=== DATA SECTION ===

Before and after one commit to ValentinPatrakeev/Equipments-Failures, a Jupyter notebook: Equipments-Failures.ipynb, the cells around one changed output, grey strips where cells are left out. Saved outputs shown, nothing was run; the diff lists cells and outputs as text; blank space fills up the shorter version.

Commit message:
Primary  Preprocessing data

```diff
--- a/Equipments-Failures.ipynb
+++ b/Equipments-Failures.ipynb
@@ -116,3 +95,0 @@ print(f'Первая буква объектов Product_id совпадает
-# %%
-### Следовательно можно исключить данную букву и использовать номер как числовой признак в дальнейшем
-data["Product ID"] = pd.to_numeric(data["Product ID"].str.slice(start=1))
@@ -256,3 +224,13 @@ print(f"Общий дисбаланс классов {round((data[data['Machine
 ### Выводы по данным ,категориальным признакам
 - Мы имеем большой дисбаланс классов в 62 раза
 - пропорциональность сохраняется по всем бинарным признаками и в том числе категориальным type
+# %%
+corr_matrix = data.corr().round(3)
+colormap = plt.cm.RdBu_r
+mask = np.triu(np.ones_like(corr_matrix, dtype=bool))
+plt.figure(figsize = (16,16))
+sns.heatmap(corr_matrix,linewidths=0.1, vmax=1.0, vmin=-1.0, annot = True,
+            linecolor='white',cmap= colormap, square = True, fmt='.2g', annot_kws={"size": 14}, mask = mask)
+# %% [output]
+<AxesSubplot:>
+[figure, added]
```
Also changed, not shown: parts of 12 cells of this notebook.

===

WHAT YOU ARE ASKED TO DO: Among the lines above, which ones include the word "colormap"? Copy them.

COMPLETED EXERCISE:
+colormap = plt.cm.RdBu_r
+            linecolor='white',cmap= colormap, square = True, fmt='.2g', annot_kws={"size": 14}, mask = mask)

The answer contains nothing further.